top of page
  • Writer's pictureShawn Kocab

Cheyanne Mallas PA Health Tips – Food As Medicine

Updated: May 29, 2023

Benefits of Zucchini

As summer is around the corner, let’s talk about the summer squash zucchini! Nutritional Highlights: 🔹Zucchini and other summer squash are 95% water, limiting their nutrient qualities. 🔹Because of their high water content, zucchini are extremely low in calories with approximately 14 calories per 3½ ounce serving. 🔹Zucchini has a fair amount of potassium, carotenes, and vitamin C. Health Benefits: 🔹Zucchini and other summer squash possess anticancer properties similar to those of radishes, pumpkins and leeks. 🔹Because zucchini are 95% water, consuming them during summer months helps prevent dehydration. 🔹The carotenes found in zucchini can help protect the skin from the damaging effects of the sun. Tips on Preparing: Zucchini is a unique vegetable because of its ability to be utilized in baking. Muffins and breads made with zucchini are especially moist, with a mild flavor that pairs well with many berries. This summer, try grilling zucchini for a great BBQ dish, or even adding roasted pieces to whole-wheat pasta. For a quick addition to your salad, grate zucchini for a healthy garnish.

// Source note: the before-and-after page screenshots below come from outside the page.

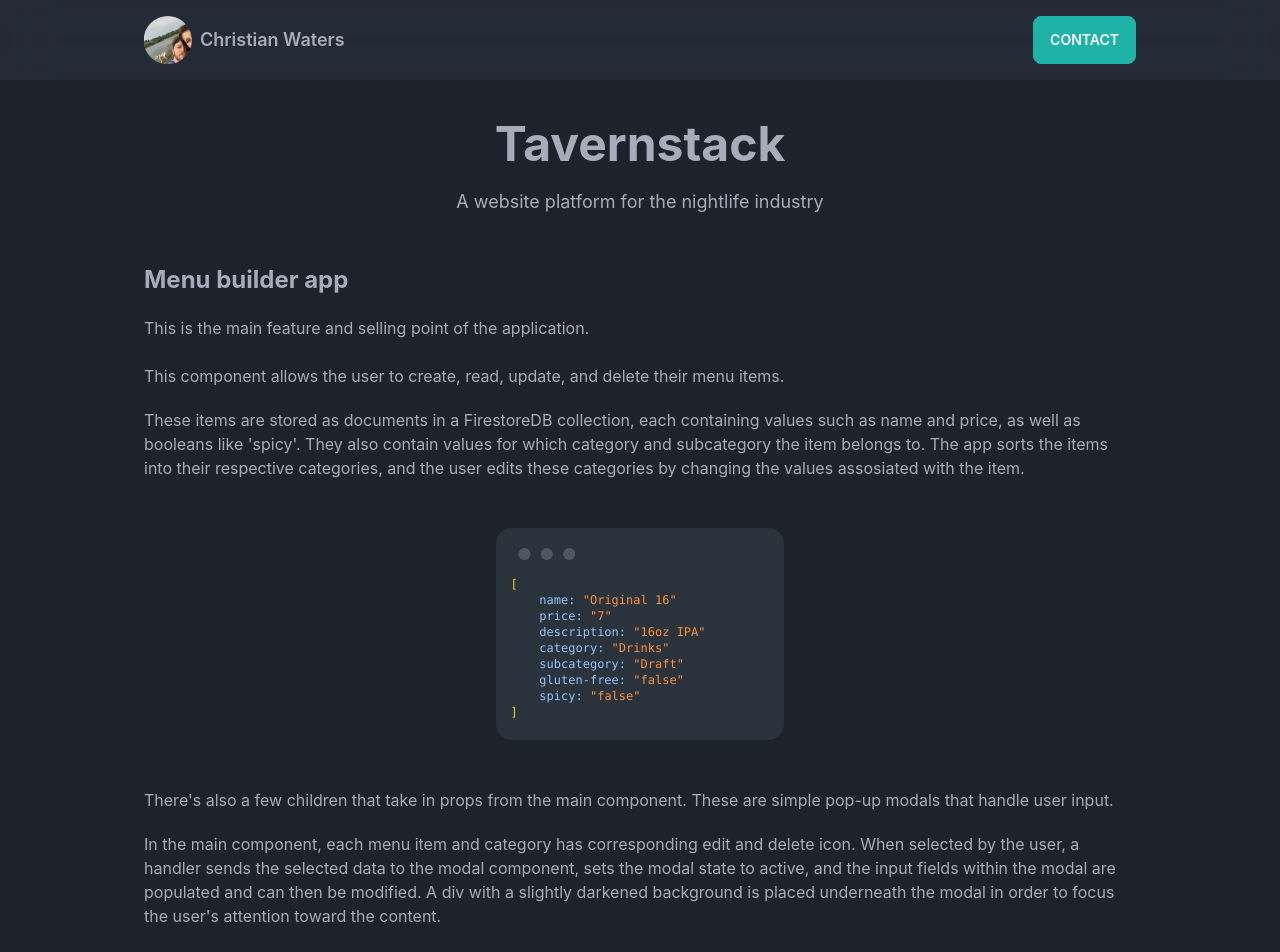
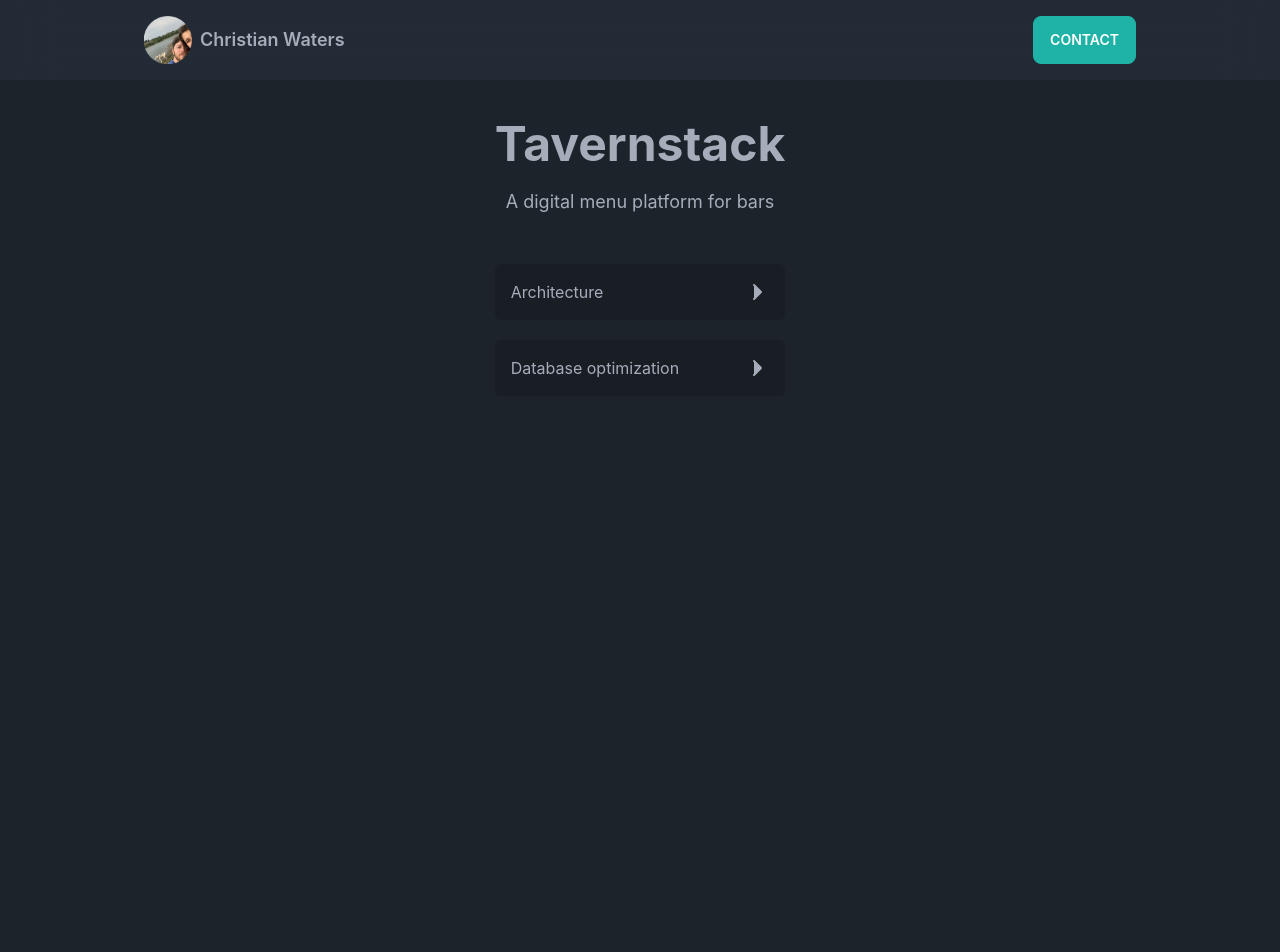
Before and after one commit to rotisserie-christian/worldofchristian, a React (Create React App) app: page /tavernstack in a window 1280 px wide. Shown: the top 952 px of the page. After the commit the page ends 800 px from the top, so only its background shows below. Built offline with nearby package versions, Linux system fonts and the light colour scheme.

Commit message:
tavernstack

```diff
--- a/src/components/Home.js
+++ b/src/components/Home.js
@@ -1,6 +1,6 @@
 import React, { useRef } from 'react';
 import { Link } from 'react-router-dom';
-import { FaAngleDoubleRight, FaCheck, FaGithub, FaLinkedin } from 'react-icons/fa';
+import { FaAngleDoubleRight, FaGithub, FaLinkedin } from 'react-icons/fa';
 import Nav from './Nav';
 import '@lottiefiles/lottie-player';
 import { FaAngleDoubleDown } from 'react-icons/fa';
@@ -70,35 +70,14 @@
             src="https://lottie.host/37cf5e61-b065-4216-aba4-59c520754b4d/ZnsvbDRGJ0.json"
             background="transparent"
             speed="1.5"
-            style={{ width: '275px', height: '275px' }}
+            style={{ width: '320px', height: '320px' }}
             loop
             autoplay
             ></lottie-player>
-
-            <div className='flex flex-row'>
-              <FaCheck className='text-sm mr-2 mt-1' />
-
-              <p className='text-md'
-              >Test-driven development - Jest</p>
-            </div>
-
-            <div className='flex flex-row mt-2'>
-              <FaCheck className='text-sm mr-2 mt-1' />
-
-              <p className='text-md'
-              >Centralized state managment - Redux</p>
-            </div>
-
-            <div className='flex flex-row mt-2'>
-              <FaCheck className='text-sm mr-2 mt-1' />
-
-              <p className='text-md'
-              >Continuous deployment - Git/Netlify</p>
-            </div>
           </div>
         </div>
 
-        <div className='flex items-center justify-center mt-12'>
+        <div className='flex items-center justify-center mt-5'>
           <button
           className='btn btn-neutral'
           onClick={handleBtnClick}
@@ -122,7 +101,7 @@
                 >Tavernstack</h2>
 
                 <p className='text-lg font-base text-center mt-4'
-                >Website managment app for bars</p>
+                >Digital menu platform for bars</p>
 
                 <div
                 className='flex flex-row mt-12'>
@@ -133,7 +112,7 @@
                         <BiLogoReact className='text-2xl mt-1 mr-2'/>
 
                         <p className='text-lg font-base text-left'
-                        >Next/React</p>
+                        >React</p>
                       </div>
 
                       <div className='flex flex-row'>
--- a/src/components/Tavernstack.js
+++ b/src/components/Tavernstack.js
@@ -1,8 +1,11 @@
 import React from 'react';
-import { useEffect } from 'react';
+import { useEffect, useState } from 'react';
 import Nav from './Nav';
 
 const Tavernstack = () => {
+  const [showArchitecture, setShowArchitecture] = useState(false);
+  const [showDatabaseOptimization, setShowDatabaseOptimization] = useState(false);
+
   // load to the top of the page
   useEffect(() => {
     window.scrollTo(0, 0);
@@ -20,63 +23,54 @@
           >Tavernstack</h1>
 
           <p className='text-lg font-base text-center mt-5 text-base-content'
-          >A website platform for the nightlife industry</p>
+          >A digital menu platform for bars</p>
+
+          <button
+          className="flex items-center justify-between w-full bg-base-200 px-4 py-4 rounded-md mt-12"
+          onClick={() => setShowArchitecture(!showArchitecture)}
+          >Architecture
+
+          <svg
+          className={`w-6 h-6 transition-transform duration-300 transform ${
+              showArchitecture ? 'rotate-90' : 'rotate-0'
+              }`}
+              viewBox="0 0 24 24"
+              fill="currentColor">
+          <path
+          d="M9 5l7 7-7 7"
+          stroke="currentColor"
+          strokeWidth="2"
+          strokeLinecap="round"
+          strokeLinejoin="round" />
+          </svg>
+          </button>
+
+          {showArchitecture && (
+            <div>
+
+            <p className='text-base font-base text-left mt-5 text-base-content'
+            >This platform is a collection of web apps built using JAMstack methodology.
+            Each Git repo has a CI/CD pipeline that deploys on Netlify.
+            </p>
 
             <h2 className='text-2xl font-bold mt-12'
-          >Menu builder app</h2>
+            >React</h2>
 
             <p className='text-base font-base text-left mt-5 text-base-content'
-          >This is the main feature and selling point of the application.<br /><br />
-          This component allows the user to create, read, update, and delete their menu items.
+            >Tavernstack has many future use cases for solutions that run natively on mobile devices.
+            The idea of 'build once deploy everywhere' was a significant factor in the decision to use React.<br /><br />
+
+            Had this not been the case, I would have chosen Svelte. The ability to access state across the application,
+            without relying on something like Redux, would have greatly reduced the complexity of my code.
             </p>
 
-          <p className='text-base font-base text-left mt-5 text-base-content'
-          >These items are stored as documents in a FirestoreDB collection, each containing values such as name and price,
-          as well as booleans like 'spicy'. They also contain values for which category and subcategory the item belongs to.
-          The app sorts the items into their respective categories, and the user edits these categories by changing the values assosiated
-          with the item.
-          </p>
-
-          <div className='flex items-center justify-center my-12'>
-            <div className='max-w-sm'>
-              <div className="mockup-code">
-                <pre className='text-xs text-yellow-400'><code>{'['}</code></pre>
-
-                <pre className='text-xs text-blue-300'><code>{'    '}{'name:'}
-                <span className='text-orange-400'>{' '}{'"Original 16"'}</span></code></pre>
-
-                <pre className='text-xs text-blue-300'><code>{'    '}{'price:'}
-                <span className='text-orange-400'>{' '}{'"7"'}</span></code></pre>
-
-                <pre className='text-xs text-blue-300'><code>{'    '}{'description:'}
-                <span className='text-orange-400'>{' '}{'"16oz IPA"'}</span></code></pre>
-
-                <pre className='text-xs text-blue-300'><code>{'    '}{'category:'}
-                <span className='text-orange-400'>{' '}{'"Drinks"'}</span></code></pre>
-
-                <pre className='text-xs text-blue-300'><code>{'    '}{'subcategory:'}
-                <span className='text-orange-400'>{' '}{'"Draft"'}</span></code></pre>
-
-                <pre className='text-xs text-blue-300'><code>{'    '}{'gluten-free:'}
-                <span className='text-orange-400'>{' '}{'"false"'}</span></code></pre>
-
-                <pre className='text-xs text-blue-300'><code>{'    '}{'spicy:'}
-                <span className='text-orange-400'>{' '}{'"false"'}</span></code></pre>
-
-                <pre className='text-xs text-yellow-400'><code>{']'}</code></pre>
-              </div>
-            </div>
-          </div>
+            <h2 className='text-2xl font-bold mt-12'
+            >Tailwind
+            </h2>
 
             <p className='text-base font-base text-left mt-5 text-base-content'
-          >There's also a few children that take in props from the main component. These are simple pop-up
-          modals that handle user input.
-          </p>
-
-          <p className='text-base font-base text-left mt-5 text-base-content'
-          >In the main component, each menu item and category has corresponding edit and delete icon. When selected by the user, a handler
-          sends the selected data to the modal component, sets the modal state to active, and the input fields within the modal are populated and
-          can then be modified. A div with a slightly darkened background is placed underneath the modal in order to focus the user's attention toward the content.
+            >Tailwind's utility classes greatly reduce the amount of styling that
+            needs to be written, which enables rapid design ideation.
             </p>
 
             <div className='flex items-center justify-center my-12'>
@@ -94,12 +88,120 @@
             </div>
 
             <p className='text-base font-base text-left mt-5 text-base-content'
-          >The menu data is then displayed on the user's website in a similar manner to how the CRUD actions are performed. The data is sorted into categories
-          and displayed in a read-only format.<br /><br />
+            >This is an example of how I would style a background when a modal is active. It contains
+            roughly a third of the characters that would be neccesary with traditonal CSS.<br /><br />
 
-          If any of the booleans are true, a corresponding icon (such as a chili pepper) will be rendered next to that item.
-          Additionally, the categories themselves are implemented as accordion-style state variables. When active, the selected tab will turn blue. Only one category
-          is able to be active at any given time, so as to keep the UI clean.</p>
+            Using DaisyUI with Tailwind allows for the same uniformity found in something like MaterialUI,
+            but with more flexability. It makes it easy to combine library components with those built from scratch.
+            </p>
+
+            <h2 className='text-2xl font-bold mt-12'
+            >Node</h2>
+
+            <p className='text-base font-base text-left mt-5 text-base-content'
+            >The one is fairly straightforward. Node is event-driven and Netlify deploys server code on an edge network,
+            where the functions run on-demand.<br /><br />
+
+            This is highly efficient because my Node functions are simple and likely to remain as such well into the future.<br /><br />
+
+            Had my back-end needs been more complex, I would have chosen Flask because Python is clearly better than Javascript.
+            </p>
+
+            <h2 className='text-2xl font-bold mt-12'
+            >Firebase</h2>
+
+            <p className='text-base font-base text-left mt-5 text-base-content'
+            >Because the data structure I'm working with is not particularly complicated,
+            growth scales horizontally.
+            </p>
+
+            <div className='flex items-center justify-center my-12'>
+              <div className='max-w-sm'>
+                <div className="mockup-code">
+                <pre className='text-xs text-purple-500'><code>{'{'}</code></pre>
+
+                  <pre className='text-xs text-blue-300'><code>{'    '}{'name:'}
+                  <span className='text-orange-400'>{' '}{'"Original 16"'}</span></code>
+                  <code><span className='text-white'>{','}</span></code></pre>
+
+                  <pre className='text-xs text-blue-300'><code>{'    '}{'price:'}
+                  <span className='text-orange-400'>{' '}{'"7"'}</span></code>
+                  <code><span className='text-white'>{','}</span></code></pre>
+
+                  <pre className='text-xs text-blue-300'><code>{'    '}{'description:'}
+                  <span className='text-orange-400'>{' '}{'"16oz IPA"'}</span></code>
+                  <code><span className='text-white'>{','}</span></code></pre>
+
+                  <pre className='text-xs text-blue-300'><code>{'    '}{'category:'}
+                  <span className='text-orange-400'>{' '}{'"Drinks"'}</span></code>
+                  <code><span className='text-white'>{','}</span></code></pre>
+
+                  <pre className='text-xs text-blue-300'><code>{'    '}{'subcategory:'}
+                  <span className='text-orange-400'>{' '}{'"Draft"'}</span></code>
+                  <code><span className='text-white'>{','}</span></code></pre>
+
+                  <pre className='text-xs text-blue-300'><code>{'    '}{'gluten-free:'}
+                  <span className='text-orange-400'>{' '}{'"false"'}</span></code>
+                  <code><span className='text-white'>{','}</span></code></pre>
+
+                  <pre className='text-xs text-blue-300'><code>{'    '}{'spicy:'}
+                  <span className='text-orange-400'>{' '}{'"false"'}</span></code>
+                  <code><span className='text-white'>{','}</span></code></pre>
+
+                  <pre className='text-xs text-purple-500'><code>{'}'}</code>
+                  <code><span className='text-white'>{','}</span></code></pre>
+                </div>
+              </div>
+            </div>
+
+            <p className='text-base font-base text-left mt-5 text-base-content'
+            >This represents a typical item that would be stored in a FirestoreDB collection. The menu comprises
+            the bulk of the user data and typically remains relatively constant in size.<br /><br />
+
+            Given that Firebase charges per read/write, vertically scaling projects can potentially become
+            less profitable over time. However, since complex queries are not needed, the convenience of Firebase
+            outweighs it's limitations in this use case.
+            </p>
+          </div>
+          )}
+
+          <button
+          className="flex items-center justify-between w-full bg-base-200 px-4 py-4 rounded-md mt-5"
+          onClick={() => setShowDatabaseOptimization(!showDatabaseOptimization)}
+          >Database optimization
+
+          <svg
+          className={`w-6 h-6 transition-transform duration-300 transform ${
+              showDatabaseOptimization ? 'rotate-90' : 'rotate-0'
+              }`}
+              viewBox="0 0 24 24"
+              fill="currentColor">
+          <path
+          d="M9 5l7 7-7 7"
+          stroke="currentColor"
+          strokeWidth="2"
+          strokeLinecap="round"
+          strokeLinejoin="round" />
+          </svg>
+          </button>
+
+          {showDatabaseOptimization && (
+            <div>
+              <p className='text-base font-base text-left mt-5 text-base-content'
+            >Caching data on the client side is a common practice. A menu can require dozens, or
+            even hundreds of reads for every page load. If the data doesn't change frequently,
+            a timestamp check can reduce unnecesary reads by serving the cached data instead.<br /><br />
+
+            However if the data does change frequently, and isn't accessed often, the savings would
+            be negligible. If this disparity is large enough, the timestamp check may even produce an
+            additional, although marginal cost.<br /><br />
+
+            Bars tend to be the former. Menu overhauls may involve hundreds of writes, but are a rare
+            occurence. Daily reads can easily number in the thousands. In this case, a timestamp check
+            significantly reduces the total number of reads.
+            </p>
+            </div>
+          )}
         </div>
       </div>
     </div>
```
Lines whose indentation alone changed are shown as unchanged.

Benefits of Avocado

Avocados are an excellent source of monounsaturated fatty acids, as well as potassium, vitamin E, B vitamins and fiber. One avocado will have the potassium content of 2-to-3 bananas (about 1,000 mg of potassium). A 3-1/2 ounce (100g) serving is about ½ of an avocado and provides 160 calories, 2.0 g protein, 14.7 g fat, 8.5 carbohydrates and 6.7 g fiber. Avocados have the highest fruit antioxidant capacity in protecting against the formation of damaged fats (lipid peroxides) in the blood. In subjects with high blood cholesterol levels, avocado enriched diets improved blood lipid profiles by lowering LDL-cholesterol and triglycerides and increasing HDL-cholesterol, compared to high carbohydrate diets or other diets without avocado. The calories of the avocado seem to be offset by the promotion of satiety. For example, in a randomized single-blinded crossover study of 26 healthy overweight adults when the subjects ate one-half an avocado at lunch they reported significantly reduced hunger and desire to eat, and increased satiation as compared to the control meal. Newer Data: Treatment for acute myeloid leukemia currently involves chemotherapy regimens that only produce limited benefit to long-term survival. Canadian researchers identified a compound in avocados, avocatin B, as a substance that causes selective toxicity to the abnormal cells in AML. Specifically, their research using functional cell assays showed that avocatin B reduced the viability of AML stem cells without effects on normal stem cells. What they discovered was that avocation B was toxic to the cancer cells of AML because it inhibited their mitochondria – the energy producing compartment of cells. What is exciting about this research is the selectivity of the avocatin B as it had no effect on normal cells. Although there is obviously a lot more research required before avocatin becomes a proven treatment for AML, this line of research is clearly encouraging. Reference: Lee EA, Angka L, Rota SG, et al. Targeting Mitochondria with Avocatin B Induces Selective Leukemia Cell Death. Cancer Res. 2015 Jun 15;75(12):2478-88.

The Benefits of Cocoa

A study conducted by Harvard researchers back in 2013 shows that drinking hot cocoa may help improve mental function. One of the major contributors to impaired mental function as we age is reduced blood flow to the brain. Not surprisingly, natural approaches designed to improve blood flow to the brain show significant promise in the prevention and treatment of mild cognitive impairment. Of all the foods available on planet Earth, those produced from the bean of the cacao tree (Theobroma cacao) are the most magical, interesting, and delectable. The long standing love for chocolate is now being matched by scientific research on its health benefits when consumed in the right form. One of the key areas of research into the benefits of chocolate consumption is its effect on cardiovascular disease. Much of the benefits are attributed to its high content of flavanols, a type of polyphenol – antioxidants found in foods like cocoa, tea, berries, and wine. A growing amount of recent research suggests that: 🔹Chocolate flavanols are especially important in helping to protect against damage to cholesterol and the lining of the arteries. 🔹Chocolate flavanols help prevent the excessive clumping together of blood platelets that can cause blood clots. 🔹Frequent chocolate consumption is associated with a nearly 40% reduced risk for heart disease and a 30% reduced risk for a stroke.

1 view0 comments

Recent Posts

See All


bottom of page